I was watching part 2 of Andrew Marr's History of Britain on BBC iPlayer earlier, which this week was looking at events of the 1950s. Marr mentioned Italian rarebit, which was what pizza was called at the time (I mentioned in a recent post that the word pizza only entered Chambers Dictionary in 1972, having become familiar to most people in Britain only in the 1960s - although judging from the citations in the OED the word pizza was in use in the 19th century).

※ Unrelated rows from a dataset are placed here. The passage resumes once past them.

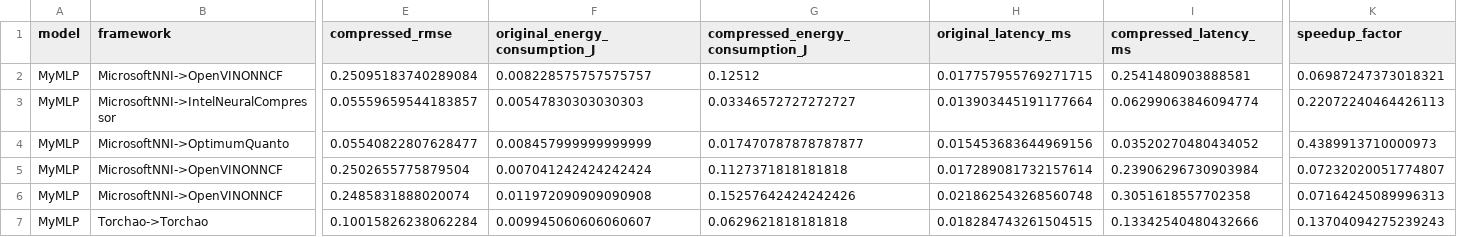
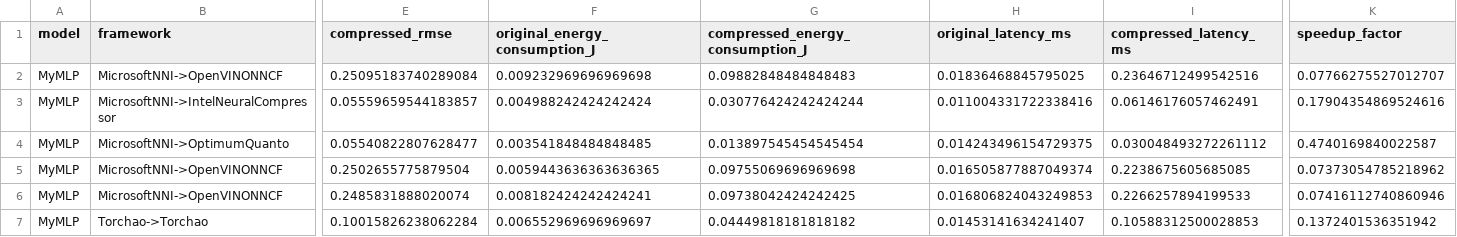
Before and after one commit to anderberru/DNN_compression_tests, a CSV file: results/prune_quant_results.csv, drawn as a sheet; only a part is shown, gaps mark what is left out; the diff covers the shown part only; the diff names each change by its address in the sheet, - before the commit and + after, or states it on an @@ line.

Commit message:
update results

```diff
--- a/results/prune_quant_results.csv
+++ b/results/prune_quant_results.csv
-F2 (original_energy_consumption_J): 0.008228575757575757
+F2 (original_energy_consumption_J): 0.009232969696969698
-G2 (compressed_energy_consumption_J): 0.12512
+G2 (compressed_energy_consumption_J): 0.09882848484848483
-H2 (original_latency_ms): 0.017757955769271715
+H2 (original_latency_ms): 0.01836468845795025
-I2 (compressed_latency_ms): 0.2541480903888581
+I2 (compressed_latency_ms): 0.23646712499542516
-K2 (speedup_factor): 0.06987247373018321
+K2 (speedup_factor): 0.07766275527012707
-F3 (original_energy_consumption_J): 0.00547830303030303
+F3 (original_energy_consumption_J): 0.004988242424242424
-G3 (compressed_energy_consumption_J): 0.03346572727272727
+G3 (compressed_energy_consumption_J): 0.030776424242424244
-H3 (original_latency_ms): 0.013903445191177664
+H3 (original_latency_ms): 0.011004331722338416
-I3 (compressed_latency_ms): 0.06299063846094774
+I3 (compressed_latency_ms): 0.06146176057462491
-K3 (speedup_factor): 0.22072240464426113
+K3 (speedup_factor): 0.17904354869524616
-F4 (original_energy_consumption_J): 0.008457999999999999
+F4 (original_energy_consumption_J): 0.003541848484848485
-G4 (compressed_energy_consumption_J): 0.017470787878787877
+G4 (compressed_energy_consumption_J): 0.013897545454545454
-H4 (original_latency_ms): 0.015453683644969156
+H4 (original_latency_ms): 0.014243496154729375
-I4 (compressed_latency_ms): 0.03520270480434052
+I4 (compressed_latency_ms): 0.030048493272261112
-K4 (speedup_factor): 0.4389913710000973
+K4 (speedup_factor): 0.4740169840022587
-F5 (original_energy_consumption_J): 0.007041242424242424
+F5 (original_energy_consumption_J): 0.0059443636363636365
-G5 (compressed_energy_consumption_J): 0.1127371818181818
+G5 (compressed_energy_consumption_J): 0.09755069696969698
-H5 (original_latency_ms): 0.017289081732157614
+H5 (original_latency_ms): 0.016505877887049374
-I5 (compressed_latency_ms): 0.23906296730903984
+I5 (compressed_latency_ms): 0.2238675605685085
-K5 (speedup_factor): 0.07232020051774807
+K5 (speedup_factor): 0.07373054785218962
-F6 (original_energy_consumption_J): 0.011972090909090908
+F6 (original_energy_consumption_J): 0.008182424242424241
-G6 (compressed_energy_consumption_J): 0.15257642424242426
+G6 (compressed_energy_consumption_J): 0.09738042424242425
-H6 (original_latency_ms): 0.021862543268560748
+H6 (original_latency_ms): 0.016806824043249853
-I6 (compressed_latency_ms): 0.3051618557702358
+I6 (compressed_latency_ms): 0.2266257894199533
-K6 (speedup_factor): 0.07164245089996313
+K6 (speedup_factor): 0.07416112740860946
-F7 (original_energy_consumption_J): 0.009945060606060607
+F7 (original_energy_consumption_J): 0.006552969696969697
-G7 (compressed_energy_consumption_J): 0.0629621818181818
+G7 (compressed_energy_consumption_J): 0.04449818181818182
-H7 (original_latency_ms): 0.018284743261504515
+H7 (original_latency_ms): 0.01453141634241407
-I7 (compressed_latency_ms): 0.13342540480432666
+I7 (compressed_latency_ms): 0.10588312500028853
-K7 (speedup_factor): 0.13704094275239243
+K7 (speedup_factor): 0.1372401536351942
```
Also changed, not shown: 50 edited cells elsewhere in this file, results/prune_quant2_results.csv, results/pruning_results.csv, 4 other files.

In 1950s Britain people ate Welsh rarebit, toast with a spicy, herby, cheesy topping (Delia Smith's recipe here). Note that Delia uses the term Welsh rabbit, which was the original term (she explains why she prefers 'rabbit' in this article). No-one is quite sure what the word 'rabbit' means here. Some say that poor people could not afford rabbit, so had to make do with cheese on toast instead. Others say that Welsh tenants were not allowed to hunt for rabbits on the land of their English landlords. There were once English and Scottish rabbits (or rarebits). In the English version the bread was soaked in red wine and in the Scottish version the cheese mixture was grilled on both sides. There's a Yorkshire rarebit too, which includes bacon, and an Irish rarebit, made with stout.